Psychiatric injury follows partial finger amputation justifying and enhanced permanent disability award

This a very significant case for workers’ compensation principles.

The applicant was a gardener who fell while using a hedge trimmer suffering injuries to his right middle and ring fingers resulting in partial amputations. 

The applicant saw multiple physicians including psychiatric and pain management.

At trial the parties stipulated that the applicant suffered injury to the right hand resulting in a 47 per cent permanent disability. Defendants contended the applicant had no psychiatric disability. The Workers’ Compensation Judge (WCJ) determined there was substantial medical evidence the applicant had a psychiatric disability and awarded a 70 percent disability based on a combination of physical and psychiatric impairments. The defendant filed a petition for reconsideration.

The Workers’ Compensation Appeals Board (WCAB) ruled the defendant stipulated to injury therefore, stipulating to a direct injury not a result of a physical injury, but a psychiatric injury from the event itself.

The WCAB the indicated the injury fell under two exceptions to Labor Code 4660.1 (c). The partial amputation qualified as a “significant violent act” and also qualified as  a “catastrophic” injury because it was analogous to a loss of limb.

Therefore, the WCJ was correct in finding psychiatric injury and awarding 70 percent liability.

Bolivar v. Heredia

 Editor: Harvey Brown
Samuelsen, Gonzalez, Valenzuela & Brown
3501 Jamboree Suite 602
Newport Beach, Ca 92660
(949) 689-5586


Permanent Total Disability Award for a Combined Specific and Cumulative Trauma Claims Awarded

This is a Workers’ Compensation Appeals Board (WCAB) Panel decision

This is a very significant case for workers’ compensation principles.

             The applicant fell from a ladder to the floor on April 12, 2012. She underwent a laminectomy in March of 2013 and returned to work shortly thereafter. She stopped working April 8, 2013.

Applicant filed a specific for the April 12th fall.  Applicant filed a cumulative trauma through April 8ty 2013. The applicant had a spinal cord stimulator which was later removed. The applicant became wheelchair bound.

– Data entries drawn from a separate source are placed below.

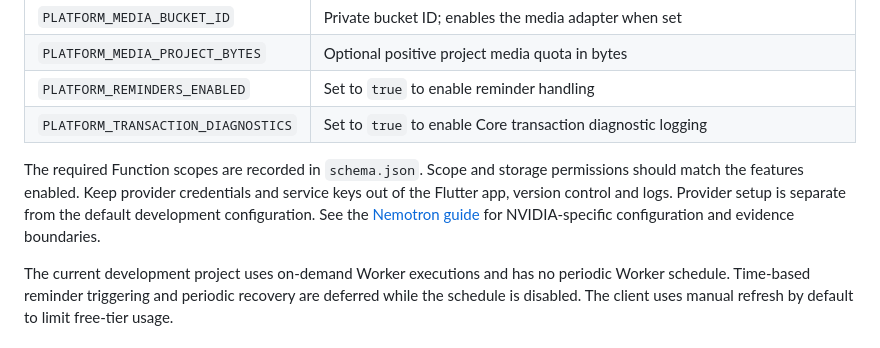
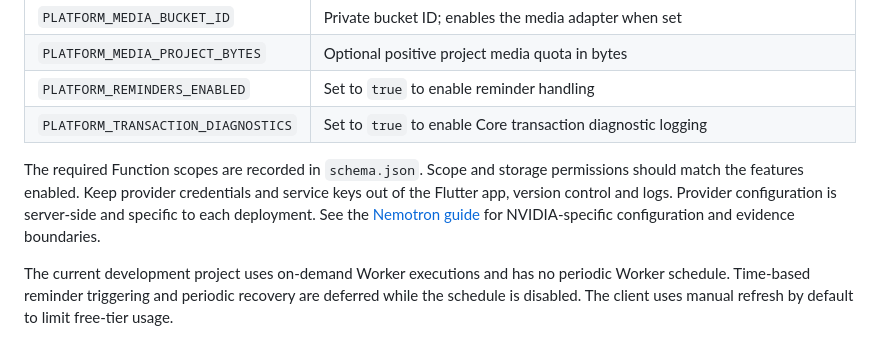
Before and after one commit to Xuefeng-Zhu/Tinkerloom, a Markdown page: appwrite_backend/README.md, the part around the change. GitHub-like rendering.

```diff
--- a/appwrite_backend/README.md
+++ b/appwrite_backend/README.md
@@ -38,7 +38,7 @@ Appwrite supplies `APPWRITE_FUNCTION_API_ENDPOINT`, `APPWRITE_FUNCTION_PROJECT_I
 | `PLATFORM_REMINDERS_ENABLED` | Set to `true` to enable reminder handling |
 | `PLATFORM_TRANSACTION_DIAGNOSTICS` | Set to `true` to enable Core transaction diagnostic logging |
 
-The required Function scopes are recorded in `schema.json`. Scope and storage permissions should match the features enabled. Keep provider credentials and service keys out of the Flutter app, version control and logs. Provider setup is separate from the default development configuration. See the [Nemotron guide](../docs/NEMOTRON.md) for NVIDIA-specific configuration and evidence boundaries.
+The required Function scopes are recorded in `schema.json`. Scope and storage permissions should match the features enabled. Keep provider credentials and service keys out of the Flutter app, version control and logs. Provider configuration is server-side and specific to each deployment. See the [Nemotron guide](../docs/NEMOTRON.md) for NVIDIA-specific configuration and evidence boundaries.
 
 The current development project uses on-demand Worker executions and has no periodic Worker schedule. Time-based reminder triggering and periodic recovery are deferred while the schedule is disabled. The client uses manual refresh by default to limit free-tier usage.
 
```
Also changed, not shown: README.md (+1 -1 lines), docs/NEMOTRON.md (+1 -1 lines).
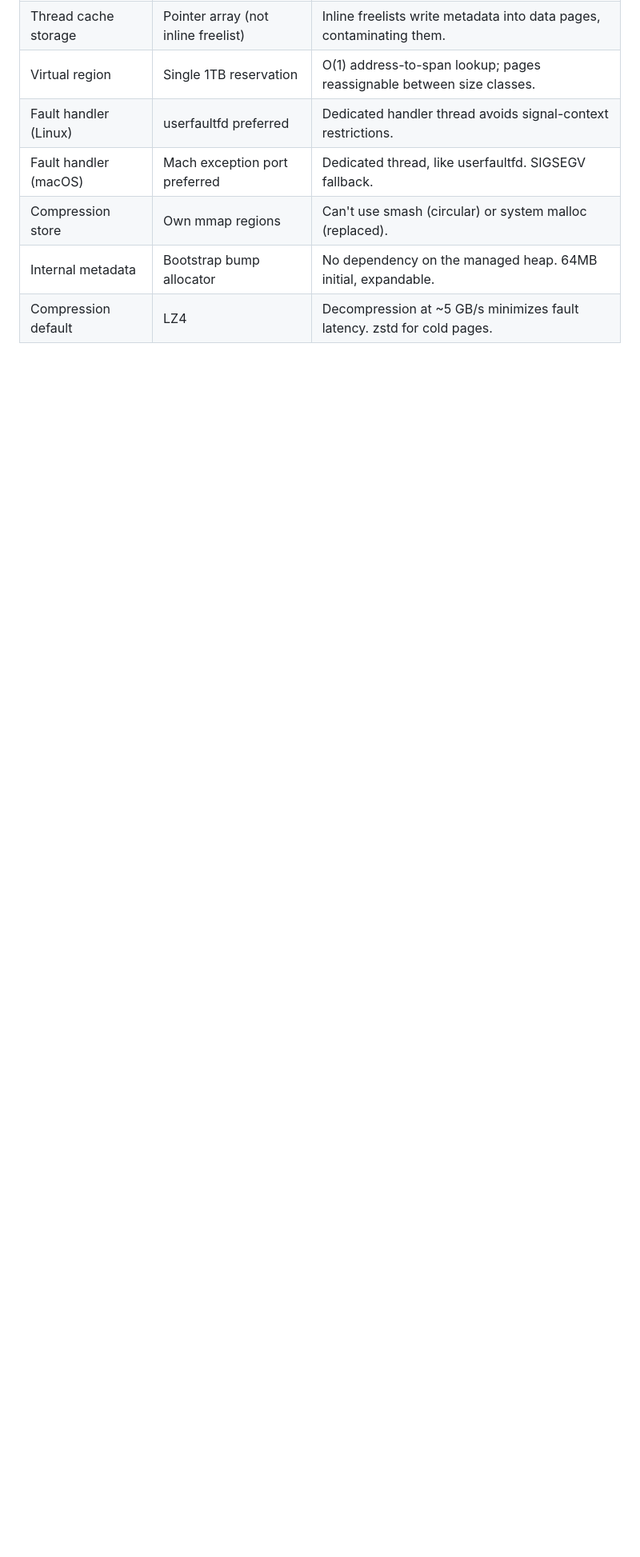
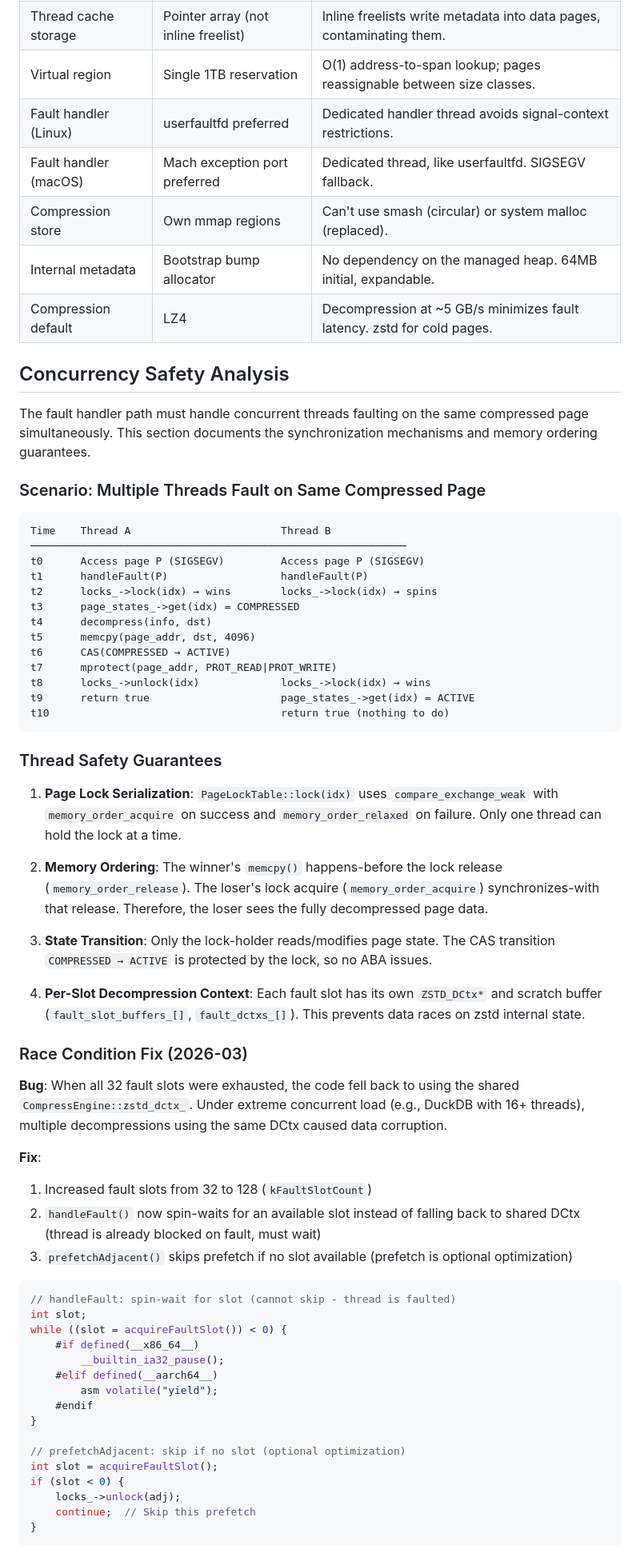
Before and after one commit to emeryberger/smash, a Markdown page: PLAN.md, the part around one of its changes. Shown at 80% size. Rendered like a GitHub page; blank space fills up the shorter version.

Commit message:
Document concurrency safety analysis in PLAN.md
Add section documenting thread safety guarantees for concurrent page
faults: page lock serialization, memory ordering, per-slot DCtx, and
the 2026-03 race condition fix (increased fault slots to 128, spin-wait
in handleFault, skip in prefetchAdjacent).

Co-Authored-By: Claude Opus 4.5 <noreply@anthropic.com>

````diff
--- a/PLAN.md
+++ b/PLAN.md
@@ -207,3 +207,63 @@ Migrate data pages into a single large virtual reservation. Add page state track
 | Internal metadata | Bootstrap bump allocator | No dependency on the managed heap. 64MB initial, expandable. |
 | Compression default | LZ4 | Decompression at ~5 GB/s minimizes fault latency. zstd for cold pages. |
 
+## Concurrency Safety Analysis
+
+The fault handler path must handle concurrent threads faulting on the same compressed page simultaneously. This section documents the synchronization mechanisms and memory ordering guarantees.
+
+### Scenario: Multiple Threads Fault on Same Compressed Page
+
+```
+Time    Thread A                        Thread B
+────────────────────────────────────────────────────────────
+t0      Access page P (SIGSEGV)         Access page P (SIGSEGV)
+t1      handleFault(P)                  handleFault(P)
+t2      locks_->lock(idx) → wins        locks_->lock(idx) → spins
+t3      page_states_->get(idx) = COMPRESSED
+t4      decompress(info, dst)
+t5      memcpy(page_addr, dst, 4096)
+t6      CAS(COMPRESSED → ACTIVE)
+t7      mprotect(page_addr, PROT_READ|PROT_WRITE)
+t8      locks_->unlock(idx)             locks_->lock(idx) → wins
+t9      return true                     page_states_->get(idx) = ACTIVE
+t10                                     return true (nothing to do)
+```
+
+### Thread Safety Guarantees
+
+1. **Page Lock Serialization**: `PageLockTable::lock(idx)` uses `compare_exchange_weak` with `memory_order_acquire` on success and `memory_order_relaxed` on failure. Only one thread can hold the lock at a time.
+
+2. **Memory Ordering**: The winner's `memcpy()` happens-before the lock release (`memory_order_release`). The loser's lock acquire (`memory_order_acquire`) synchronizes-with that release. Therefore, the loser sees the fully decompressed page data.
+
+3. **State Transition**: Only the lock-holder reads/modifies page state. The CAS transition `COMPRESSED → ACTIVE` is protected by the lock, so no ABA issues.
+
+4. **Per-Slot Decompression Context**: Each fault slot has its own `ZSTD_DCtx*` and scratch buffer (`fault_slot_buffers_[]`, `fault_dctxs_[]`). This prevents data races on zstd internal state.
+
+### Race Condition Fix (2026-03)
+
+**Bug**: When all 32 fault slots were exhausted, the code fell back to using the shared `CompressEngine::zstd_dctx_`. Under extreme concurrent load (e.g., DuckDB with 16+ threads), multiple decompressions using the same DCtx caused data corruption.
+
+**Fix**:
+1. Increased fault slots from 32 to 128 (`kFaultSlotCount`)
+2. `handleFault()` now spin-waits for an available slot instead of falling back to shared DCtx (thread is already blocked on fault, must wait)
+3. `prefetchAdjacent()` skips prefetch if no slot available (prefetch is optional optimization)
+
+```cpp
+// handleFault: spin-wait for slot (cannot skip - thread is faulted)
+int slot;
+while ((slot = acquireFaultSlot()) < 0) {
+    #if defined(__x86_64__)
+        __builtin_ia32_pause();
+    #elif defined(__aarch64__)
+        asm volatile("yield");
+    #endif
+}
+
+// prefetchAdjacent: skip if no slot (optional optimization)
+int slot = acquireFaultSlot();
+if (slot < 0) {
+    locks_->unlock(adj);
+    continue;  // Skip this prefetch
+}
+```
+
````
Also changed, not shown: other parts of PLAN.md (+10 -0 lines).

The applicant was seen by an Agreed Medical Examiner. (AME) who determined the applicant had failed back syndrome. The AME determined the low back disability could not be apportioned between the two injuries.  He gave the applicant a 80 per cent whole person impairment but determined she was totally disabled from a medical standpoint.

At trial, the Worker’s Compensation Judge (WCJ) consolidated applicant’s specific and cumulative trauma cases. He awarded 100 percent disability without apportionment between injuries. Defendant filed a Petition for Reconsideration.

The Workers’ Compensation Appeals Board (WCAB) indicated the burden of apportionment is on defendant. The AME was unable to apportion between injuries because they were inextricably intertwined. Therefore, the award of 100 percent disability was approved.

Lee v MakeshopNcompany

Editor: Harvey Brown
Samuelsen, Gonzalez, Valenzuela & Brown
3501 Jamboree Suite 602
Newport Beach, Ca 92660
(949) 689-5586


Five year limit on New and Further Disability extended by need for Medical Treatment

This is a Board Panel decision

This is a very significant case for workers’ compensation principles.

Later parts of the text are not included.